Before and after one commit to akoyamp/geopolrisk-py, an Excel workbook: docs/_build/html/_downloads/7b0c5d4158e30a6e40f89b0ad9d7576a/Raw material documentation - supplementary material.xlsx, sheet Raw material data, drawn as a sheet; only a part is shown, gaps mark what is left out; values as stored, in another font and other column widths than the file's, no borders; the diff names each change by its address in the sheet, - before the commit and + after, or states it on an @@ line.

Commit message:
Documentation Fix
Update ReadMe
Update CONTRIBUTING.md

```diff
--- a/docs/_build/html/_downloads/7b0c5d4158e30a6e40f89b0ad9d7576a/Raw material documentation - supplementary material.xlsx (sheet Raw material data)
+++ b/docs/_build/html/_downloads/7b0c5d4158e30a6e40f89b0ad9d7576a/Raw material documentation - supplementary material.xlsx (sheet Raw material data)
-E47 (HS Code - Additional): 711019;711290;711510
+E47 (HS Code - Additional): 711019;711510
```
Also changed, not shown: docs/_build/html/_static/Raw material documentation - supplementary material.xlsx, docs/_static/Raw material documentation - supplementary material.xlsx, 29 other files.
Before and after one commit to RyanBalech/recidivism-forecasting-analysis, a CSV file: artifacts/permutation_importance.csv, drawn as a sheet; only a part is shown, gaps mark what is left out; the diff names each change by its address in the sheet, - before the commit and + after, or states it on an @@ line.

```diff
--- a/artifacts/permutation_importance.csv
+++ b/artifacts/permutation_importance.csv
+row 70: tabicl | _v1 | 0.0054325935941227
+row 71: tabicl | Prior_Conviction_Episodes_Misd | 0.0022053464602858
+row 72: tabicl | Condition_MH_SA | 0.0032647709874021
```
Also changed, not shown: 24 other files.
◇ ◇ ◇
*TASK DETAILS*
Repeat all the records. Match each line exactly.

*FINISHED TASK*
Before and after one commit to akoyamp/geopolrisk-py, an Excel workbook: docs/_build/html/_downloads/7b0c5d4158e30a6e40f89b0ad9d7576a/Raw material documentation - supplementary material.xlsx, sheet Raw material data, drawn as a sheet; only a part is shown, gaps mark what is left out; values as stored, in another font and other column widths than the file's, no borders; the diff names each change by its address in the sheet, - before the commit and + after, or states it on an @@ line.

Commit message:
Documentation Fix
Update ReadMe
Update CONTRIBUTING.md

```diff
--- a/docs/_build/html/_downloads/7b0c5d4158e30a6e40f89b0ad9d7576a/Raw material documentation - supplementary material.xlsx (sheet Raw material data)
+++ b/docs/_build/html/_downloads/7b0c5d4158e30a6e40f89b0ad9d7576a/Raw material documentation - supplementary material.xlsx (sheet Raw material data)
-E47 (HS Code - Additional): 711019;711290;711510
+E47 (HS Code - Additional): 711019;711510
```
Also changed, not shown: docs/_build/html/_static/Raw material documentation - supplementary material.xlsx, docs/_static/Raw material documentation - supplementary material.xlsx, 29 other files.
Before and after one commit to RyanBalech/recidivism-forecasting-analysis, a CSV file: artifacts/permutation_importance.csv, drawn as a sheet; only a part is shown, gaps mark what is left out; the diff names each change by its address in the sheet, - before the commit and + after, or states it on an @@ line.

```diff
--- a/artifacts/permutation_importance.csv
+++ b/artifacts/permutation_importance.csv
+row 70: tabicl | _v1 | 0.0054325935941227
+row 71: tabicl | Prior_Conviction_Episodes_Misd | 0.0022053464602858
+row 72: tabicl | Condition_MH_SA | 0.0032647709874021
```
Also changed, not shown: 24 other files.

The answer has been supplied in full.